## WORK ORDER
Each line that has the string "form" must be copied from the records below.

## Data entries
————————

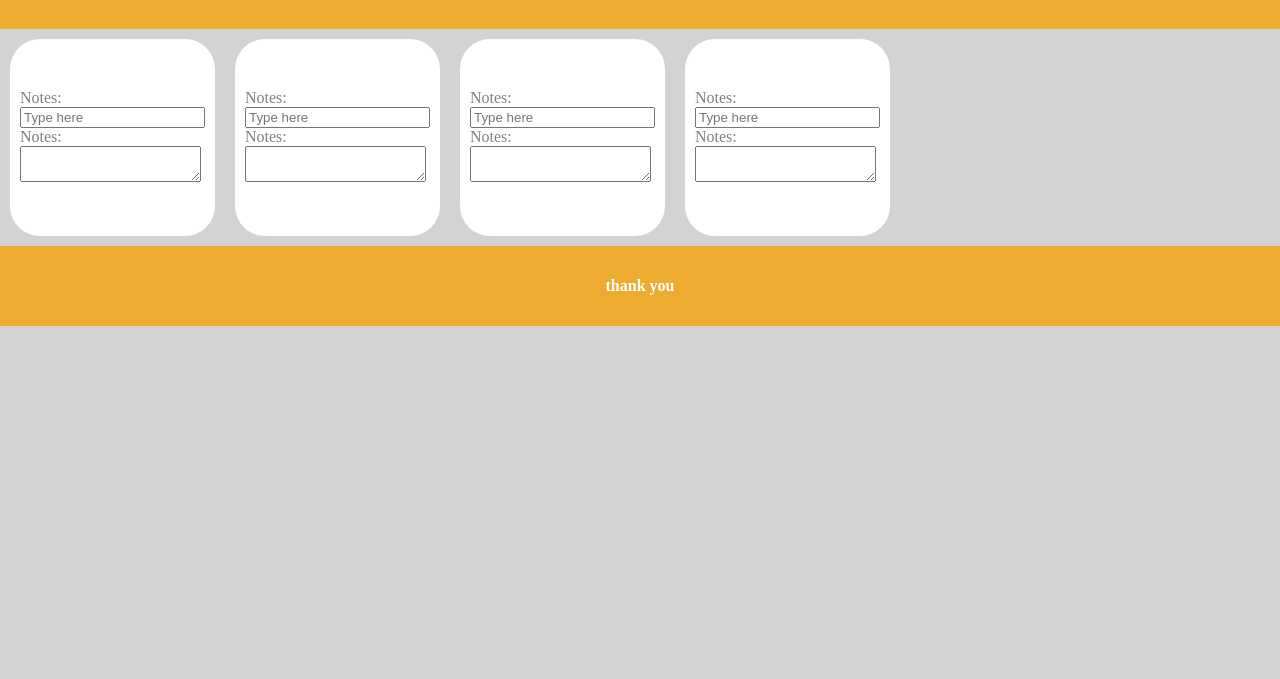
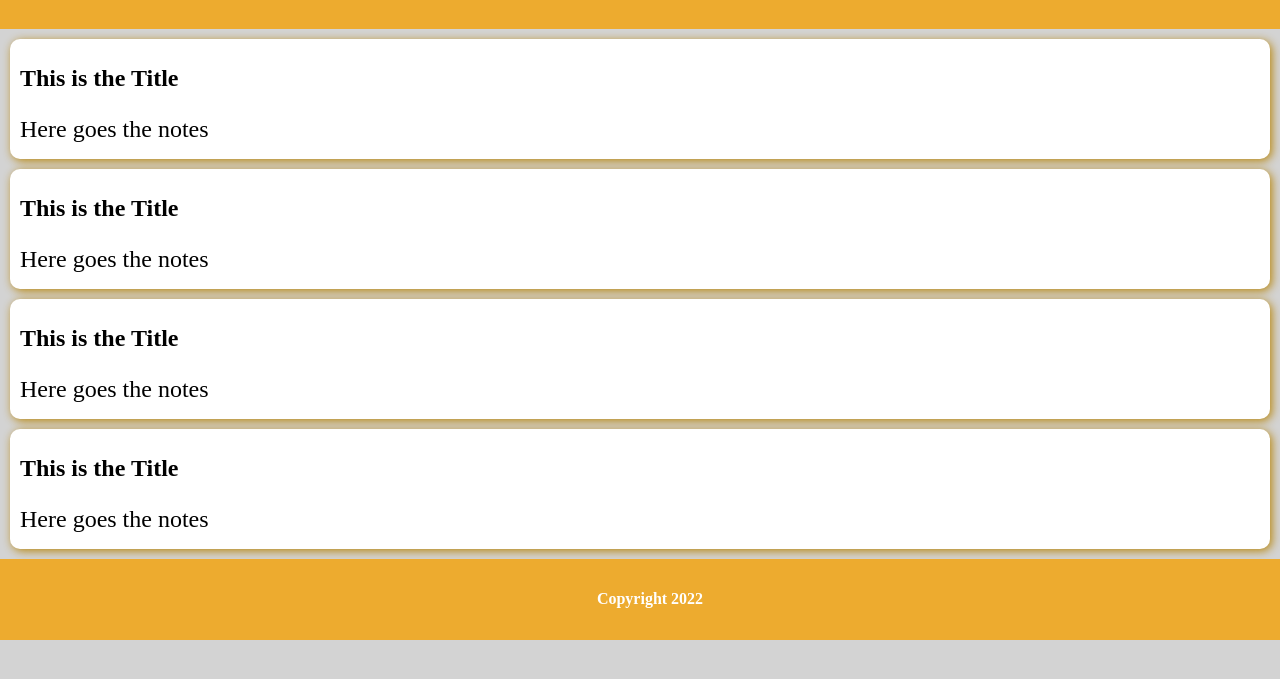
Before and after one commit to KarthikShetty11/new-react2, a React app: page / in a window 1280 px wide. Shown: the part 71-750 px from the top of the page. Built offline with nearby package versions, Linux system fonts and the light colour scheme.

Commit message:
Content component updated

```diff
--- a/public/styles.css
+++ b/public/styles.css
@@ -19,10 +19,30 @@ form{
     color: grey;
 }
 
+.contentBox{
+  background: white;
+  border-radius: 10px;
+  box-shadow: 2px 2px 10px darkgoldenrod;
+  padding: 10px;
+  margin: 10px;
+}
+
+.contentBox h1{
+font-size: 1.5em;
+margin-bottom: 6px;
+}
+
+.contentBox p{
+    font-size: 1.5em;
+    margin-bottom: 6px;
+}
+
+
 footer{
-
+    position: absolute;
+    text-align: center;
+    width: 100%;
     background-color:rgb(237, 171, 47);
     padding : 10px;
     color: white;
-    text-align: center;
 }
--- a/src/components/Content.js
+++ b/src/components/Content.js
@@ -2,17 +2,23 @@ import React from "react";
 
 function Content(){
     return(
-    <form>
-        <label for="userNotes">Notes:</label><br/>
-        <input type="text" id="userNotes" name="username" value="" placeholder="Type here" />
-    <br />
-        <div class="input-group">
-            <div class="input-group-prepend">
-            <span class="input-group-text">Notes:</span>
-            </div>
-            <textarea class="form-control" aria-label="With textarea"></textarea>
-        </div>
-    </form>
+    <div className="contentBox">
+      <h1>This is the Title</h1>
+      <p>Here goes the notes</p>
+    </div>
+
+
+    // <form>
+    //     <label for="userNotes">Notes:</label><br/>
+    //     <input type="text" id="userNotes" name="username" value="" placeholder="Type here" />
+    // <br />
+    //     <div class="input-group">
+    //         <div class="input-group-prepend">
+    //         <span class="input-group-text">Notes:</span>
+    //         </div>
+    //         <textarea class="form-control" aria-label="With textarea"></textarea>
+    //     </div>
+    // </form>
     )
 }
 
--- a/src/components/Footer.js
+++ b/src/components/Footer.js
@@ -1,9 +1,11 @@
 import React from "react";
 
 function Footer(){
+
+    const currentYear = new Date().getFullYear();
 return(
     <footer>
-    <h4>thank you</h4>
+    <h4>Copyright {currentYear}</h4>
     </footer>
 )
 }
```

————————

## OUTPUT OF THE EXERCISE
@@ -19,10 +19,30 @@ form{
-    <form>
-            <textarea class="form-control" aria-label="With textarea"></textarea>
-    </form>
+    // <form>
+    //         <textarea class="form-control" aria-label="With textarea"></textarea>
+    // </form>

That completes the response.